open-source-software-1In a period that has witnessed a revolution in the way India perceives technology and its dynamics (yes, I’m talking about Shreya Singhal) comes another heartening development. The Government of India has adopted a policy of utilising, where available, Open Source Software (“OSS”) to fulfil its software requirements in Central Government organisations for e-Governance applications systems and while replacing existing software applications. The Central Government has also indicated that it is open to the States (the State of Tamil Nadu had attempted this in the past) to adopt this policy and implement it. The Preamble of the document makes a very encouraging observation,

“…to prepare India for a knowledge based transformation into a digitally empowered society and a knowledge economy. Under the overarching vision of Digital India, GoI aims to make Government services digitally accessible to citizens in their localities and to ensure efficiency, transparency and reliability of such services at affordable costs.” (Emphasis added)

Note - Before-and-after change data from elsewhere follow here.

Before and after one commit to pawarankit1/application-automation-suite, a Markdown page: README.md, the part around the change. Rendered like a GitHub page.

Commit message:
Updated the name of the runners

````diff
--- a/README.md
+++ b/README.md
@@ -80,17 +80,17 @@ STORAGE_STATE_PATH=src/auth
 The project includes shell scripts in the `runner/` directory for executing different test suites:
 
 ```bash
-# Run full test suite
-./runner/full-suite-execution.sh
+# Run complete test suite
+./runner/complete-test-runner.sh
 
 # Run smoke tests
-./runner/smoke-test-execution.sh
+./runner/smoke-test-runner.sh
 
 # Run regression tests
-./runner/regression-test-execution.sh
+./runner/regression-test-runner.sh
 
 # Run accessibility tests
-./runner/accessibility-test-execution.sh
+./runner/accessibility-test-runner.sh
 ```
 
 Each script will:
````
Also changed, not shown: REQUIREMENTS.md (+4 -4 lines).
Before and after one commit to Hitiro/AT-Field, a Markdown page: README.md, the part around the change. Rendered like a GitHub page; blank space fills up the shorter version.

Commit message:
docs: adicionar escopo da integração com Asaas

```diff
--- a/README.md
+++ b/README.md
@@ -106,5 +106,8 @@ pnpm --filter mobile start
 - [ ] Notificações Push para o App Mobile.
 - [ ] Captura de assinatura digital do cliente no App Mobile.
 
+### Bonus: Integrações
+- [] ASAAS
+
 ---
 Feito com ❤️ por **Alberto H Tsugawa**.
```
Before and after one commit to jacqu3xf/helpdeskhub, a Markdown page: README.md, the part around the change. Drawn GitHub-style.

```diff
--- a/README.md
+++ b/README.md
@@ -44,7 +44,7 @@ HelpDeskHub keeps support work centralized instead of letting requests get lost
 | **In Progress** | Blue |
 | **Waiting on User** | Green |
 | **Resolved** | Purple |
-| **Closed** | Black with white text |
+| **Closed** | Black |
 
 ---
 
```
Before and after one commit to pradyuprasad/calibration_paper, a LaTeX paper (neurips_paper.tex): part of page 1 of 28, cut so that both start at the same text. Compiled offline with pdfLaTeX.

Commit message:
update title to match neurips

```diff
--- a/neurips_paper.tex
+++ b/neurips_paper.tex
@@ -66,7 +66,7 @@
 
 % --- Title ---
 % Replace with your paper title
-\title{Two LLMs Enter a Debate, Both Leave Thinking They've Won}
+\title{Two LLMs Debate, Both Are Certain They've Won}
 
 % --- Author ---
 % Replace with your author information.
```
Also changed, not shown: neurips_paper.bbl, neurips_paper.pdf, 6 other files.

This clearly indicates that the Government is cognisant of the advantages that OSS affords to organisations. In countries like India where the government is slow to react to advances in technology, the recognition that these advantages are accorded best by OSS is in itself quite monumental.

The manner of implementation of the policy requires that the Government organisation in their respective requests for procurement of software impose a condition that OSS would be preferred over “closed source software” and vendors responding to this procurement must attempt to answer with OSS solutions, failing which they have to justify as to why a “closed source software” solution is better to the exclusion of an OSS one. The policy is also quite aware of the some of the difficulties that OSS could present like security and capability, and grants the government the option to consider proposals on these grounds as well.

In addition to these measures, the document also goes the extra mile to put into place some effective measures to create an ecosystem in which OSS functions best. Two measures are of particular value: collaboration with domestic and international OSS communities and partnerships with industry, academia and the setting up of an institutional mechanism to provide a suitable support system for the effective implementation of OSS. Due to the community intensive nature of OSS, I cannot stress how critical these measures are to the effective functioning of this ecosystem. Participation with academia and relying on the fairly active OSS community in India is quite strategic as it taps into the vast reservoir of young human resource capital that the country has developed over a few years. It must be noted that there was previously an initiative already set up for the purpose of a foray into OSS by the Department of Electronics and Information Technology, Government of India called the FOSS initiative cell. This initiative cell seems to be fairly active with a few projects and programmes. The document now allows better collaboration allowing this initiative cell as well as independent OSS projects in the country to receive some support.

If at all one were to point out areas where this document could have been improved, it could have been in two areas:

  1. The definition of OSS as provided under the document only includes a part of the OSI definition of Open Source Software. While in spirit, the definition at least appears to achieve all the advantages of OSS, there are certain elements like bundling of software etc., that necessarily needs to be catered to, to truly make the software Open Source.
  2. There appears to be no emphasis on interoperability in the document at all. When a request for procurement is presented to vendors, interoperability of the solutions received with other solutions received, at least in e-governance schemes that are accessed across the country, should have been a factor for evaluation under the document. Interoperability is one of the major advantages of Open Source Software that would play a significant role to promote access across the country to e-governance schemes, implementation of interoperability would therefore be a huge shot in the arm for the digital governance initiatives currently being carried out in the country.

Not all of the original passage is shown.